Here are a few blogs I love to read and imagine I am living an alternate life. Beautiful photos accompany these beautiful lifestyles. I hope you are as inspired as I am.
This blog is about the adventures of three urbanites (one American, one Finn, one dog of no fixed nationality) displaced to the Finnish countryside. In December 2008, we took up residence in Pähkinä (Finnish for “nut”) after a little joke about moving into our friend’s pretty, yellow cottage suddenly became a reality. If years of London living made our previous move to Helsinki seem like walking through a revolving door into a pasture of cows, what will become of this little walk in the woods? Join us as we explore the nature around us, attempt to grow our own vegetables on a steep, rocky hill in a northern climate, compost all our organic waste, go foraging for mushrooms, berries and other wild foods in the Finnish forest, bake pies, and knit our own socks.
Family life at the edge of an ancient rural community near the Mediterranean.
art; book talk; etsy; Handmade; Homeschooling; moments; morning and night; morning, Natural Goodness; simple green frugal; summer unschooling; Sweet Family; Taste; thrifted; Vermont; Yoga

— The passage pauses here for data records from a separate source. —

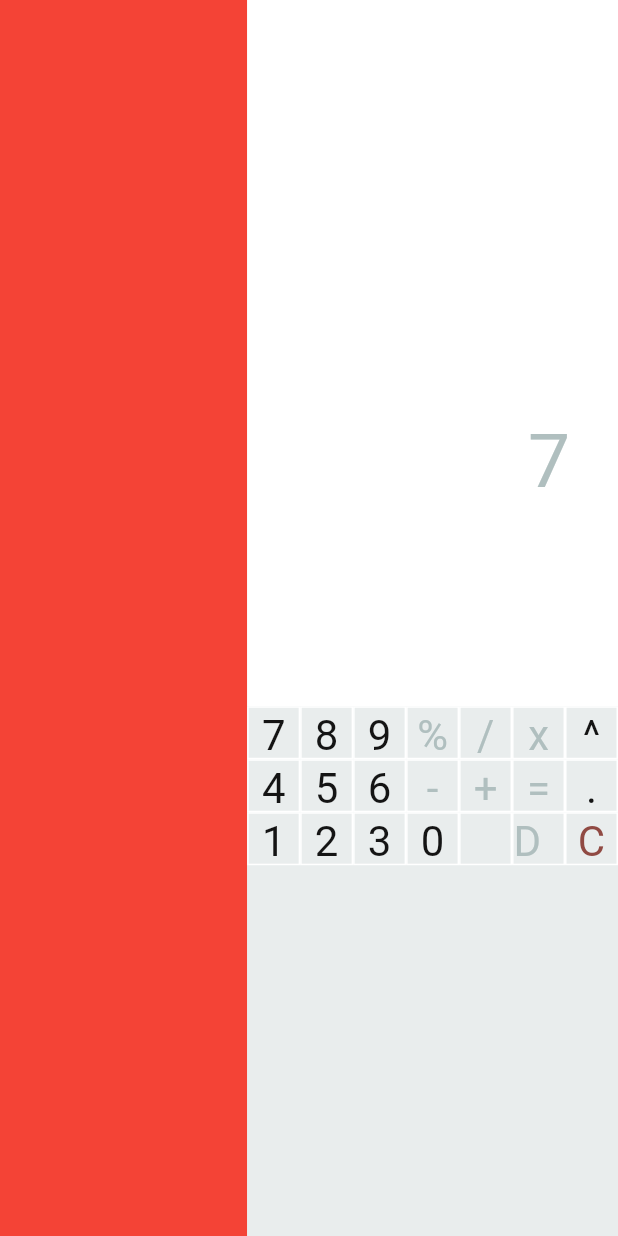
After one commit to zTomz/Flutter-Samples, a Flutter app: the DesktopCalculatorPage screen opened directly, after a tap on an icon or button, on a phone screen of 412 x 824 dp. The commit adds this screen. Run offline on Flutter 3.47's test engine with Material 3 defaults, Android fonts, the phone set to English and light mode, and no system bars.

Commit message:
Responsive design

```diff
--- /dev/null
+++ b/Calculator/calculator/devtools_options.yaml
@@ -0,0 +1 @@
+extensions:
--- a/Calculator/calculator/lib/calculator_button.dart
+++ b/Calculator/calculator/lib/calculator_button.dart
@@ -60,4 +60,11 @@ class CalculatorButton {
             context.read<CalculationProvider>().calculate();
           },
         );
+
+  CalculatorButton.empty()
+      : this(
+          text: "",
+          color: Colors.transparent,
+          onPressed: (_) {},
+        );
 }
--- a/Calculator/calculator/lib/main.dart
+++ b/Calculator/calculator/lib/main.dart
@@ -1,5 +1,5 @@
 import 'package:calculator/calculation_notifier.dart';
-import 'package:calculator/calculator_page.dart';
+import 'package:calculator/presentation/responsive_page.dart';
 import 'package:flutter/material.dart';
 import 'package:provider/provider.dart';
 
@@ -53,7 +53,7 @@ class MyApp extends StatelessWidget {
           ),
         ),
       ),
-      home: const CalculatorPage(),
+      home: const ResponsivePage(),
     );
   }
 }
--- /dev/null
+++ b/Calculator/calculator/lib/presentation/calculator_page/desktop.dart
@@ -0,0 +1,152 @@
+import 'package:calculator/calculation_notifier.dart';
+import 'package:calculator/calculator_button.dart';
+import 'package:flutter/material.dart';
+import 'package:provider/provider.dart';
+
+class DesktopCalculatorPage extends StatefulWidget {
+  const DesktopCalculatorPage({super.key});
+
+  @override
+  State<DesktopCalculatorPage> createState() => _DesktopCalculatorPageState();
+}
+
+class _DesktopCalculatorPageState extends State<DesktopCalculatorPage> {
+  String calculation = "";
+  String result = "";
+
+  List<CalculatorButton> buttons = [];
+
+  @override
+  void didChangeDependencies() {
+    super.didChangeDependencies();
+
+    buttons = [
+      CalculatorButton.number("7", context),
+      CalculatorButton.number("8", context),
+      CalculatorButton.number("9", context),
+      CalculatorButton.operator("%", context),
+      CalculatorButton.operator("/", context),
+      CalculatorButton.operator("x", context),
+      CalculatorButton.number("^", context),
+      CalculatorButton.number("4", context),
+      CalculatorButton.number("5", context),
+      CalculatorButton.number("6", context),
+      CalculatorButton.operator("-", context),
+      CalculatorButton.operator("+", context),
+      CalculatorButton.equal(context),
+      CalculatorButton.number(".", context),
+      CalculatorButton.number("1", context),
+      CalculatorButton.number("2", context),
+      CalculatorButton.number("3", context),
+      CalculatorButton.number("0", context),
+      CalculatorButton.empty(),
+      CalculatorButton.delete(context),
+      CalculatorButton.clear(context),
+    ];
+  }
+
+  @override
+  Widget build(BuildContext context) {
+    return Scaffold(
+      body: Row(
+        children: [
+          Container(
+            width: MediaQuery.of(context).size.width / 2.5,
+            color: Colors.red,
+          ),
+          Expanded(
+            child: Column(
+              children: [
+                Expanded(
+                  child: Container(
+                    padding: const EdgeInsets.all(32),
+                    color: Theme.of(context).colorScheme.background,
+                    alignment: Alignment.centerRight,
+                    child: Consumer(
+                      builder: (context,
+                          CalculationProvider calculationProvider, _) {
+                        return Column(
+                          mainAxisAlignment: MainAxisAlignment.end,
+                          crossAxisAlignment: CrossAxisAlignment.end,
+                          children: [
+                            Text(
+                              calculationProvider.calculation,
+                              textAlign: TextAlign.right,
+                              overflow: TextOverflow.ellipsis,
+                              maxLines: 5,
+                              style: Theme.of(context)
+                                  .textTheme
+                                  .headlineMedium
+                                  ?.copyWith(
+                                    color: Theme.of(context)
+                                        .colorScheme
+                                        .onSecondary,
+                                    fontSize: 50,
+                                  ),
+                            ),
+                            const SizedBox(height: 10),
+                            SingleChildScrollView(
+                              scrollDirection: Axis.horizontal,
+                              child: Text(
+                                calculationProvider.result.endsWith('.0')
+                                    ? calculationProvider.result
+                                        .replaceFirst('.0', '')
+                                    : calculationProvider.result,
+                                style: Theme.of(context)
+                                    .textTheme
+                                    .headlineLarge
+                                    ?.copyWith(fontSize: 70),
+                              ),
+                            ),
+                          ],
+                        );
+                      },
+                    ),
+                  ),
+                ),
+                Container(
+                  height: (MediaQuery.of(context).size.height / 7) * 3,
+                  color: Theme.of(context).colorScheme.secondary,
+                  child: GridView.builder(
+                    padding: EdgeInsets.zero,
+                    physics: const NeverScrollableScrollPhysics(),
+                    gridDelegate:
+                        const SliverGridDelegateWithFixedCrossAxisCount(
+                      crossAxisCount: 7,
+                    ),
+                    itemCount: buttons.length,
+                    itemBuilder: (BuildContext context, int index) {
+                      final calculatorButton = buttons[index];
+
+                      return MaterialButton(
+                        onPressed: () => calculatorButton.onPressed(context),
+                        padding: EdgeInsets.zero,
+                        child: Container(
+                          alignment: Alignment.center,
+                          decoration: BoxDecoration(
+                            border: Border.all(
+                              color: Theme.of(context).colorScheme.background,
+                            ),
+                          ),
+                          child: Text(
+                            calculatorButton.text,
+                            style: Theme.of(context)
+                                .textTheme
+                                .headlineMedium
+                                ?.copyWith(
+                                  color: calculatorButton.color,
+                                ),
+                          ),
+                        ),
+                      );
+                    },
+                  ),
+                ),
+              ],
+            ),
+          ),
+        ],
+      ),
+    );
+  }
+}
--- a/Calculator/calculator/lib/calculator_page.dart
+++ b/Calculator/calculator/lib/presentation/calculator_page/mobile.dart
@@ -1,17 +1,16 @@
 import 'package:calculator/calculation_notifier.dart';
 import 'package:calculator/calculator_button.dart';
-import 'package:flutter/cupertino.dart';
 import 'package:flutter/material.dart';
 import 'package:provider/provider.dart';
 
-class CalculatorPage extends StatefulWidget {
-  const CalculatorPage({super.key});
+class MobileCalculatorPage extends StatefulWidget {
+  const MobileCalculatorPage({super.key});
 
   @override
-  State<CalculatorPage> createState() => _CalculatorPageState();
+  State<MobileCalculatorPage> createState() => _MobileCalculatorPageState();
 }
 
-class _CalculatorPageState extends State<CalculatorPage> {
+class _MobileCalculatorPageState extends State<MobileCalculatorPage> {
   String calculation = "";
   String result = "";
 
@@ -99,7 +98,7 @@ class _CalculatorPageState extends State<CalculatorPage> {
               gridDelegate: const SliverGridDelegateWithFixedCrossAxisCount(
                 crossAxisCount: 4,
               ),
-              itemCount: 20,
+              itemCount: buttons.length,
               itemBuilder: (BuildContext context, int index) {
                 final calculatorButton = buttons[index];
 
--- /dev/null
+++ b/Calculator/calculator/lib/presentation/responsive_page.dart
@@ -0,0 +1,16 @@
+import 'package:calculator/presentation/calculator_page/desktop.dart';
+import 'package:calculator/presentation/calculator_page/mobile.dart';
+import 'package:flutter/material.dart';
+
+class ResponsivePage extends StatelessWidget {
+  const ResponsivePage({super.key});
+
+  @override
+  Widget build(BuildContext context) {
+    if (MediaQuery.of(context).size.width > 600) {
+      return const DesktopCalculatorPage();
+    }
+
+    return const MobileCalculatorPage();
+  }
+}
```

I’m Tricia. I live on a small urban block in Newcastle (Australia). I once dreamed of living closer to nature; having space to grow food; having a teeny little ecological footprint; and being part of a community. I thought that meant leaving the city, but now I know I can try to live that dream right here. We don’t have Little eco footprints yet – but we’re having fun trying.